Subscribers Only - There’s nothing as comforting as a warm bowl of soup on a blustery day, especially when you dine out. But while warming up with a steaming bowl of soup, it’s important to consider how good it is for your body, too. Restaurant soups are notoriously high in sodium—and, in fact, you’ll find some options on our chart (not recommended!) that contain more than four days worth!

The Lowdown on Glycemic Index

Subscribers Only - The Nutrition Facts label lists the grams of carbohydrate in foods. However, that doesn’t really tell you how these carbs might affect your blood sugar (glucose) levels. A better gauge of this is the glycemic index (GI). It was introduced about 35 years ago, and scientific support for GI continues to grow.

Environmental Nutrition 2016 Index

Caffeinated Beverage on Overdrive (Jan, 4) Carbonated Water Safety (June, 2) Healthful Beverage Choice Alternatives (July, 1) Probiotic Beverages Reviewed (June, 1) Teatoxing Myths Busted (July, 2)

Hail Hazelnuts!

Filberts and hazelnuts (also known as cobnuts and hazels) are different names for the same tree and its small, sphere-shaped nut. The English named it hazelnut, and then French settlers came to call it filbert because the nuts would begin to ripen around August 22, St. Philibert Day. Over the centuries, hazelnuts have been revered.

Calcium Supplements; Pomegranates; Mediterranean Diet

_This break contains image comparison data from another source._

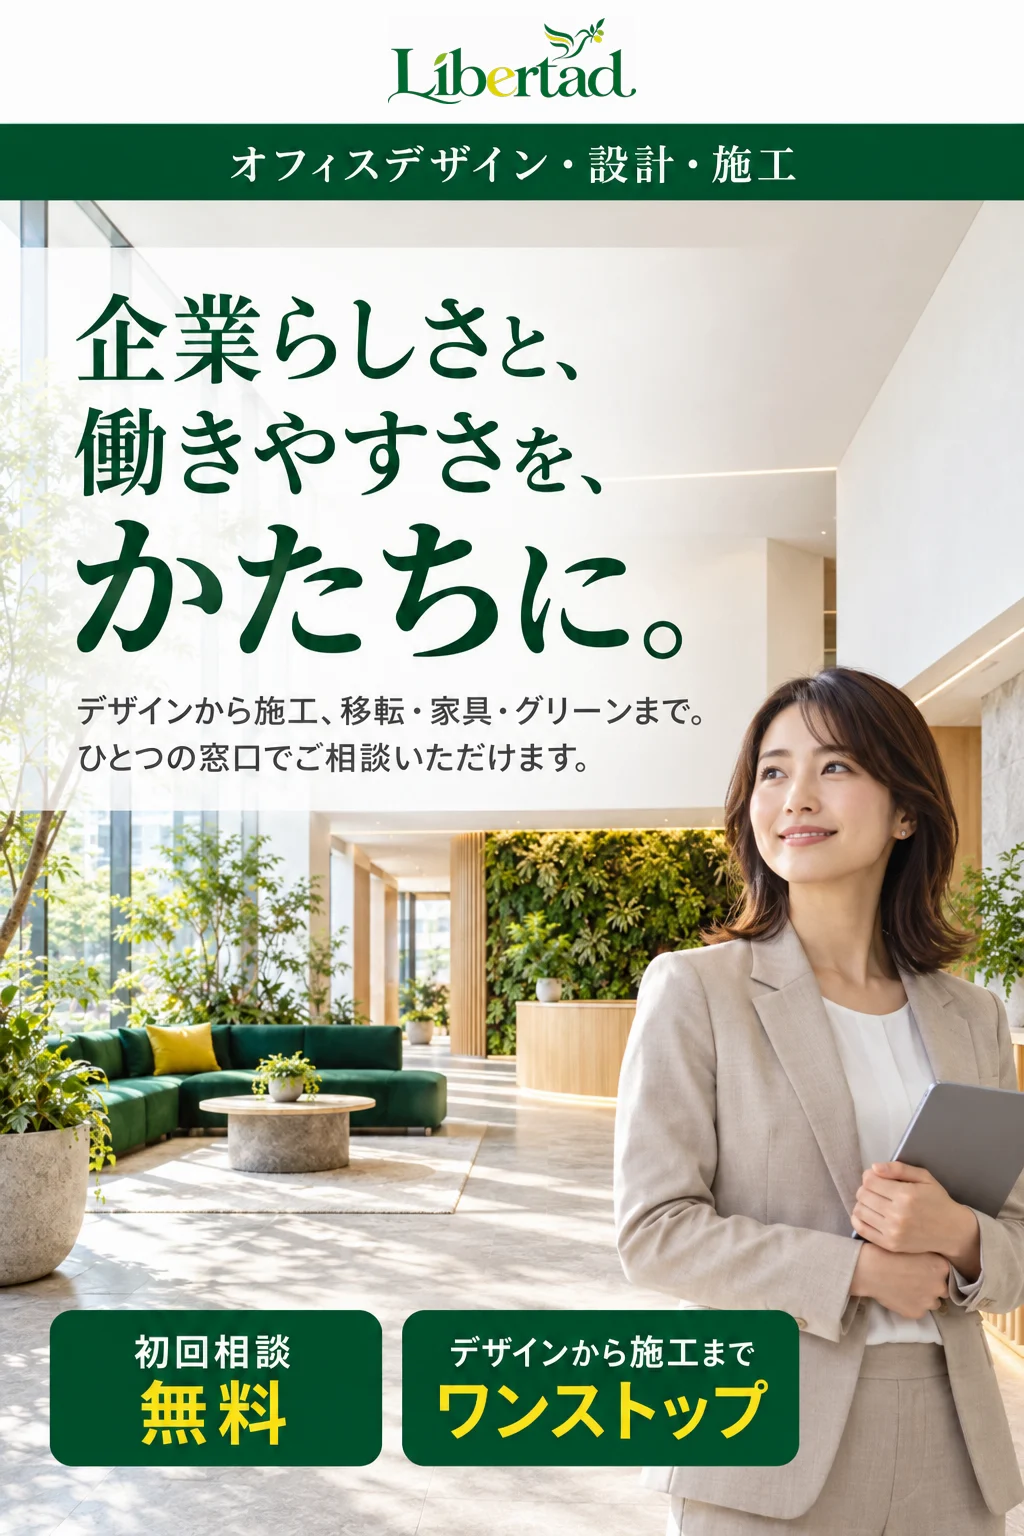
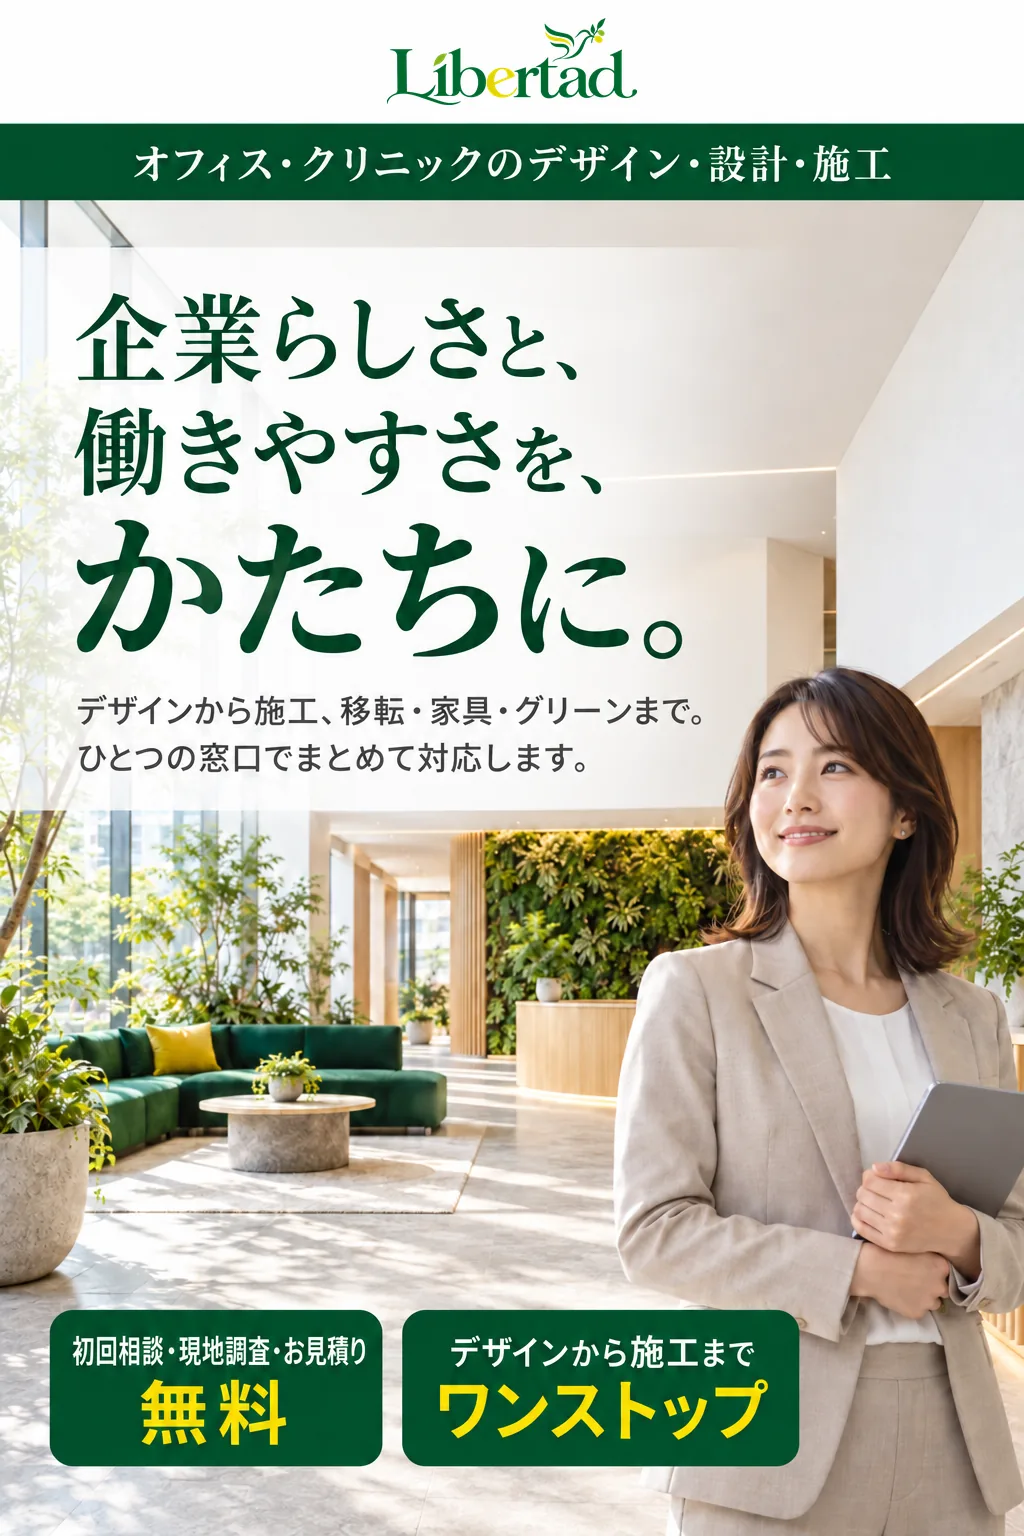
クリニック対応: FV・お悩み・クロージング画像差替＋クリニック空間2枚追加・文言反映・OGP更新

diff --git a/index.html b/index.html
@@ -131,7 +131,11 @@
   .svc p { font-size: 12px; color: var(--muted); margin-top: 6px; line-height: 1.6; }
   .svc .note { margin-top: 6px; font-size: 10px; }
 
-  .scenes { margin-top: 28px; display: grid; gap: 14px; }
+  .scenes { margin-top: 14px; display: grid; gap: 14px; }
+  .scene-group { margin-top: 28px; font-family: var(--sans); font-size: 12px; letter-spacing: .22em; color: var(--leaf); font-weight: 700; padding-bottom: 6px; border-bottom: 2px solid var(--leaf); }
+  .scene-group span { margin-left: 10px; letter-spacing: .08em; color: var(--green-dark); }
+  .scene-group + .scenes { margin-top: 14px; }
+  .scene-group:nth-of-type(2) { margin-top: 32px; }
   .scenes figcaption { top: 8px; bottom: auto; }
   .values figcaption { right: auto; left: 8px; }
   .problem figcaption { top: 59%; bottom: auto; }
@@ -203,7 +207,7 @@
   <section class="fv">
     <h1 class="sr">オフィス・クリニックのデザイン・設計・施工｜企業らしさと、働きやすさを、かたちに。</h1>
     <figure class="img-note">
-      <img src="images/lb-01.webp" alt="Libertad オフィスデザイン・設計・施工。企業らしさと、働きやすさを、かたちに。デザインから施工、移転・家具・グリーンまで。ひとつの窓口でご相談いただけます。初回相談無料。デザインから施工までワンストップ。" width="1024" height="1536">
+      <img src="images/lb-01.webp" alt="Libertad オフィス・クリニックのデザイン・設計・施工。企業らしさと、働きやすさを、かたちに。デザインから施工、移転・家具・グリーンまで。ひとつの窓口でまとめて対応します。初回相談・現地調査・お見積り無料。デザインから施工までワンストップ。" width="1024" height="1536">
     </figure>
   </section>
 
@@ -224,9 +228,9 @@
   </section>
 
   <section class="problem">
-    <h2 class="sr">オフィスづくりで、こんなお悩みはありませんか？</h2>
+    <h2 class="sr">オフィス・クリニックづくりで、こんなお悩みはありませんか？</h2>
     <figure class="img-note">
-      <img src="images/lb-02.webp" alt="オフィスづくりで、こんなお悩みはありませんか？ 希望のデザインが、予算内でできるか分からない。今の人数・働き方に合うレイアウトにしたい。移転・改装で業者がバラバラ、調整だけで手一杯。移転日までに、何をいつ決めればいいか分からない。" width="1024" height="1536" loading="lazy">
+      <img src="images/lb-02.webp" alt="オフィス・クリニックづくりで、こんなお悩みはありませんか？ 希望のデザインが、予算内でできるか分からない。今の人数・働き方に合うレイアウトにしたい。移転・改装で業者がバラバラ、調整だけで手一杯。開業・移転日までに、何をいつ決めればいいか分からない。" width="1024" height="1536" loading="lazy">
     </figure>
     <div class="inner">
       <div class="bridge">
@@ -239,8 +243,8 @@
   <section class="one">
     <div class="inner">
       <p class="en">ONE STOP</p>
-      <h2 class="h2">オフィスづくりの窓口を、<br>ひとつに。</h2>
-      <p class="lead">オフィスづくりには、デザイン・内装工事・家具・移転・IT環境など、多くの要素が関わります。</p>
+      <h2 class="h2">オフィス・クリニックづくりの<br>窓口を、ひとつに。</h2>
+      <p class="lead">オフィスやクリニックの空間づくりには、デザイン・内装工事・家具・移転・IT環境など、多くの要素が関わります。</p>
       <div class="compare">
         <div class="card">
           <p class="tag">業者ごとに個別手配すると</p>
@@ -312,10 +316,10 @@
   <section>
     <div class="inner">
       <p class="en">SERVICE</p>
-      <h2 class="h2">オフィスに必要なことを、<br>ひとつの窓口で。</h2>
+      <h2 class="h2">オフィス・クリニックに<br>必要なことを、ひとつの窓口で。</h2>
       <p class="lead">オフィス・クリニックの新設・移転・リニューアル。企業のニーズに合わせて、必要なサービスを組み合わせてご提案します。</p>
       <div class="svc-main">
-        <div class="bar"><small>01｜MAIN SERVICE</small><h3>オフィスデザイン・設計・内装施工</h3></div>
+        <div class="bar"><small>01｜MAIN SERVICE</small><h3>オフィス・クリニックのデザイン・設計・内装施工</h3></div>
         <ul>
           <li>オフィス・クリニックの新設・新装</li>
           <li>リニューアル・改装（部分改装も可）</li>
@@ -368,13 +372,19 @@
     <div class="inner">
       <p class="en">DESIGN IMAGE</p>
       <h2 class="h2">たとえば、こんな空間を。</h2>
-      <p class="lead">企業のブランド・働き方・ご予算に合わせて、一社ごとにプランをつくります。</p>
+      <p class="lead">企業・クリニックのブランド・働き方・ご予算に合わせて、一件ごとにプランをつくります。</p>
       <!-- CASE-SECTION-SLOT: 施工実績が出たら実事例に差し替え -->
+      <p class="scene-group">OFFICE<span>オフィス</span></p>
       <div class="scenes">
         <figure class="img-note"><img src="images/lb-07.webp" alt="SCENE 01 エントランス・受付。企業の第一印象をつくる場所に。" width="1536" height="1024" loading="lazy"></figure>
         <figure class="img-note"><img src="images/lb-08.webp" alt="SCENE 02 執務スペース。集中と会話を両立するレイアウトに。" width="1536" height="1024" loading="lazy"></figure>
         <figure class="img-note"><img src="images/lb-09.webp" alt="SCENE 03 会議室・応接室。商談の質を高める、落ち着いた空間に。" width="1536" height="1024" loading="lazy"></figure>
         <figure class="img-note"><img src="images/lb-10.webp" alt="SCENE 04 リフレッシュスペース。グリーンと花で、ほっとひと息を。" width="1536" height="1024" loading="lazy"></figure>
+      </div>
+      <p class="scene-group">CLINIC<span>クリニック</span></p>
+      <div class="scenes">
+        <figure class="img-note"><img src="images/lb-12.webp" alt="SCENE 05 クリニックの受付・待合室。患者さまが安心して過ごせる、明るく清潔な空間に。" width="1536" height="1024" loading="lazy"></figure>
+        <figure class="img-note"><img src="images/lb-13.webp" alt="SCENE 06 診察室・処置室。清潔感と落ち着きを両立した、使いやすい設計に。" width="1536" height="1024" loading="lazy"></figure>
       </div>
     </div>
   </section>
@@ -383,7 +393,7 @@
     <div class="inner">
       <p class="en">COST</p>
       <h2 class="h2">費用が変わる、<br>主なポイント。</h2>
-      <p class="lead">オフィスづくりの費用は、主に次の要素で変わります。</p>
+      <p class="lead">オフィス・クリニックづくりの費用は、主に次の要素で変わります。</p>
       <!-- PRICE-SECTION-SLOT: 料金の目安が確定したらここに掲載 -->
       <div class="cost-grid">
         <div><h4>広さ</h4><p>坪数・席数</p></div>
@@ -420,7 +430,7 @@
       <details><summary>初回相談は無料ですか？</summary><div class="a">はい、初回のご相談は無料です。</div></details>
       <details><summary>現地調査・お見積り・設計提案に費用はかかりますか？</summary><div class="a">かかりません。現地調査・お見積り・設計のご提案まで無料です。</div></details>
       <details><summary>お問い合わせ後、どのくらいで連絡がもらえますか？</summary><div class="a">お問い合わせから2営業日以内にご連絡します。</div></details>
-      <details><summary>オフィスのイメージが固まっていなくても相談できますか？</summary><div class="a">はい。デザインやレイアウトが決まっていない段階でもご相談いただけます。働き方やご予算、企業のイメージを伺いながら、方向性をご提案します。</div></details>
+      <details><summary>オフィスやクリニックのイメージが固まっていなくても相談できますか？</summary><div class="a">はい。デザインやレイアウトが決まっていない段階でもご相談いただけます。働き方やご予算、企業・医院のイメージを伺いながら、方向性をご提案します。</div></details>
       <details><summary>内装工事だけ、部分改装だけでも依頼できますか？</summary><div class="a">はい。内装工事のみ、部分改装のみのご依頼も承ります。なお、デザインのみのご依頼は承っておりません。</div></details>
       <details><summary>対応できる物件の種類・規模を教えてください。</summary><div class="a">オフィスとクリニックを対象としています。対応規模についてはご相談ください。</div></details>
       <details><summary>移転に必要なサービスをまとめて相談できますか？</summary><div class="a">はい。内装工事を中心に、家具・移転サポート・グリーン・IT・OA機器など、必要なサービスを組み合わせてまとめて対応します。</div></details>
@@ -433,7 +443,7 @@
   <section class="closing">
     <h2 class="sr">働く空間に、もっと自由を。</h2>
     <figure class="img-note">
-      <img src="images/lb-11.webp" alt="働く空間に、もっと自由を。オフィスの移転・改装・新設。まずは予算と進め方からご相談ください。" width="1024" height="1536" loading="lazy">
+      <img src="images/lb-11.webp" alt="働く空間に、もっと自由を。オフィス・クリニックの移転・改装・新設。まずは予算と進め方からご相談ください。" width="1024" height="1536" loading="lazy">
     </figure>
   </section>
   <div class="closing-cta">
@@ -469,7 +479,7 @@
 <script>
   const CONTACT_TO = "info@centerfield-inc.com";
   const mailto = (subject, body) => `mailto:${CONTACT_TO}?subject=${encodeURIComponent(subject)}&body=${encodeURIComponent(body)}`;
-  const consult = mailto("【Libertad】オフィスづくりの無料相談", "会社名：\r\nご担当者名：\r\n所在地：\r\n物件の種類（オフィス／クリニック）：\r\nおおよその坪数・人数：\r\nご希望の時期：\r\nご相談内容（新設／移転／改装／その他）：\r\n");
+  const consult = mailto("【Libertad】オフィス・クリニックづくりの無料相談", "会社名：\r\nご担当者名：\r\n所在地：\r\n物件の種類（オフィス／クリニック）：\r\nおおよその坪数・人数：\r\nご希望の時期：\r\nご相談内容（新設／移転／改装／その他）：\r\n");
   const partner = mailto("【Libertad】協業のご相談", "会社名：\r\nご担当者名：\r\nご相談内容：\r\n");
   document.querySelectorAll(".js-cta").forEach(a => a.href = consult);
   document.querySelectorAll(".js-cta-partner").forEach(a => a.href = partner);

Calcium intake is not linked to heart attack or risk of cardiovascular disease-related events, research shows. Pomegranate juice could have significant benefits in people with osteoarthritis, says a study by Iranian scientists. Following a Mediterranean diet with no restriction on fat intake may reduce risk of cardiovascular events, such as heart attack and stroke, according to a review of 56 studies.